Work item | For this exercise, copy the data exactly and omit any images.

Records drawn from a dataset
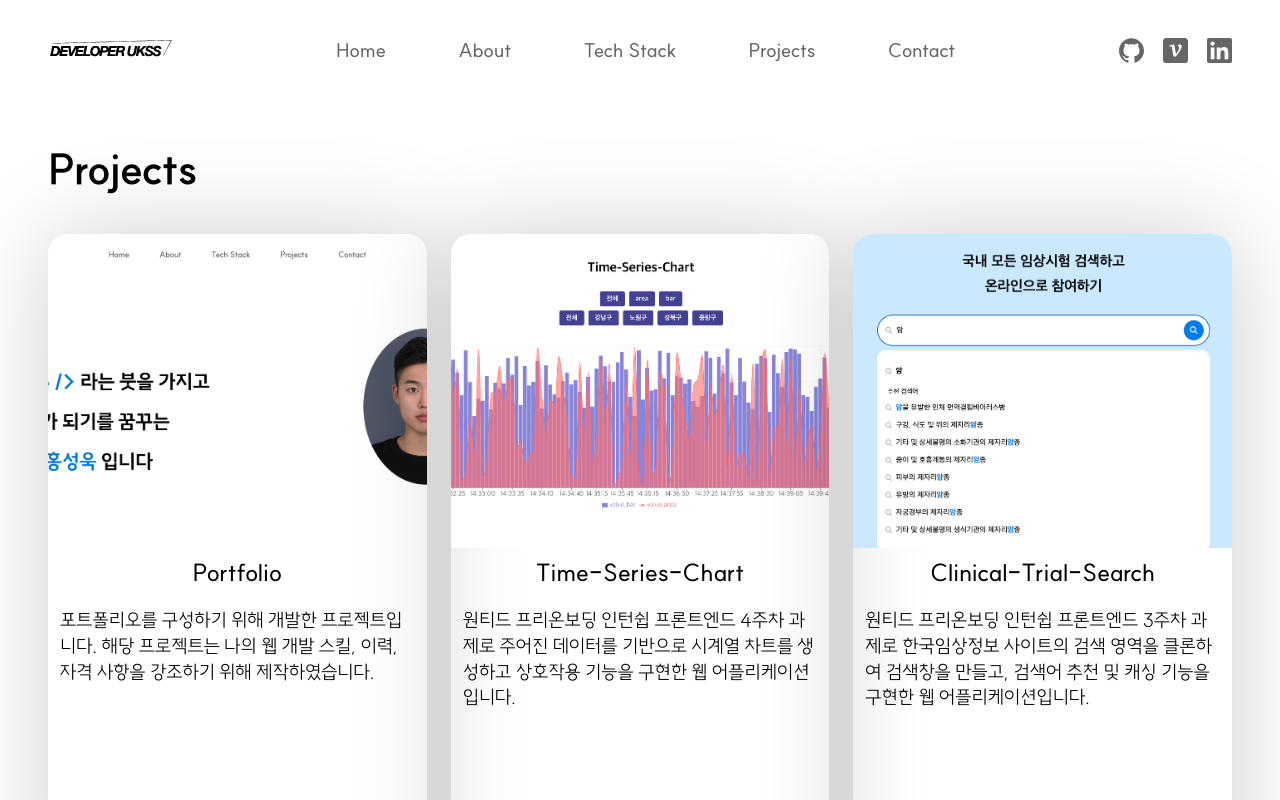
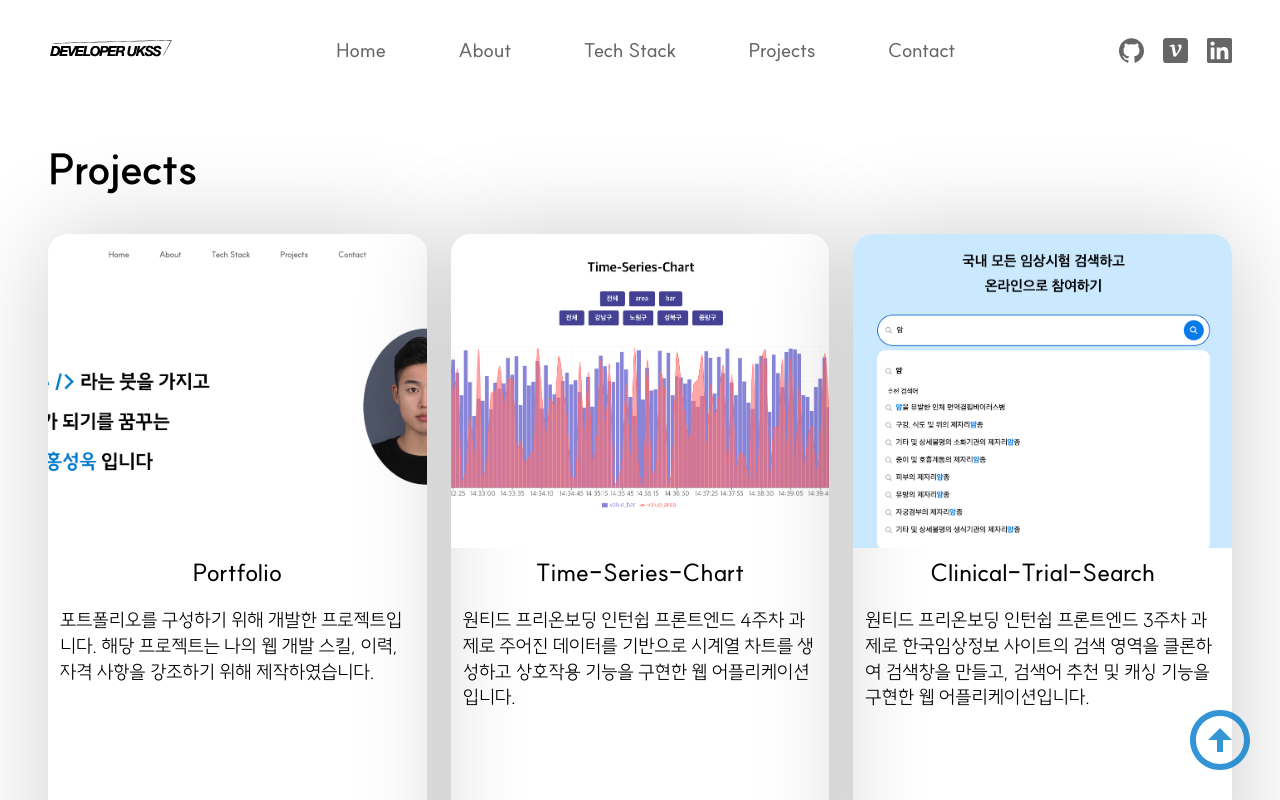
Before and after one commit to ukssss/portfolio, a React (Vite) app: page /projects in a window 1280 px wide. Shown: the top 800 px of the page. Built offline with nearby package versions, Linux system fonts and the light colour scheme.

Commit message:
Feat | Tech, Projects ScrollToTop 버튼 추가

```diff
--- a/src/pages/Projects.tsx
+++ b/src/pages/Projects.tsx
@@ -1,4 +1,4 @@
-import { SubTitle } from '@/components';
+import { ScrollToTop, SubTitle } from '@/components';
 import { AiFillGithub } from 'react-icons/ai';
 import { BiLink } from 'react-icons/bi';
 import { Link } from 'react-router-dom';
@@ -181,6 +181,14 @@ const Projects = () => {
                     </Content>
                 </Project>
             </Section>
+
+            <ScrollToTop
+                opacity={0.8}
+                size={'3rem'}
+                bottom={'1rem'}
+                right={'1rem'}
+                color={'#007ACC'}
+            />
         </Container>
     );
 };
--- a/src/pages/TechStack.tsx
+++ b/src/pages/TechStack.tsx
@@ -1,4 +1,4 @@
-import { SubTitle } from '@/components';
+import { ScrollToTop, SubTitle } from '@/components';
 import { useMediaQuery } from 'react-responsive';
 import Slider from 'react-slick';
 import 'slick-carousel/slick/slick-theme.css';
@@ -166,6 +166,14 @@ const TechStack = () => {
                     </Slider>
                 </SliderList>
             </Section>
+
+            <ScrollToTop
+                opacity={0.8}
+                size={'3rem'}
+                bottom={'1rem'}
+                right={'1rem'}
+                color={'#007ACC'}
+            />
         </Container>
     );
 };
```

Solution |
Before and after one commit to ukssss/portfolio, a React (Vite) app: page /projects in a window 1280 px wide. Shown: the top 800 px of the page. Built offline with nearby package versions, Linux system fonts and the light colour scheme.

Commit message:
Feat | Tech, Projects ScrollToTop 버튼 추가

```diff
--- a/src/pages/Projects.tsx
+++ b/src/pages/Projects.tsx
@@ -1,4 +1,4 @@
-import { SubTitle } from '@/components';
+import { ScrollToTop, SubTitle } from '@/components';
 import { AiFillGithub } from 'react-icons/ai';
 import { BiLink } from 'react-icons/bi';
 import { Link } from 'react-router-dom';
@@ -181,6 +181,14 @@ const Projects = () => {
                     </Content>
                 </Project>
             </Section>
+
+            <ScrollToTop
+                opacity={0.8}
+                size={'3rem'}
+                bottom={'1rem'}
+                right={'1rem'}
+                color={'#007ACC'}
+            />
         </Container>
     );
 };
--- a/src/pages/TechStack.tsx
+++ b/src/pages/TechStack.tsx
@@ -1,4 +1,4 @@
-import { SubTitle } from '@/components';
+import { ScrollToTop, SubTitle } from '@/components';
 import { useMediaQuery } from 'react-responsive';
 import Slider from 'react-slick';
 import 'slick-carousel/slick/slick-theme.css';
@@ -166,6 +166,14 @@ const TechStack = () => {
                     </Slider>
                 </SliderList>
             </Section>
+
+            <ScrollToTop
+                opacity={0.8}
+                size={'3rem'}
+                bottom={'1rem'}
+                right={'1rem'}
+                color={'#007ACC'}
+            />
         </Container>
     );
 };
```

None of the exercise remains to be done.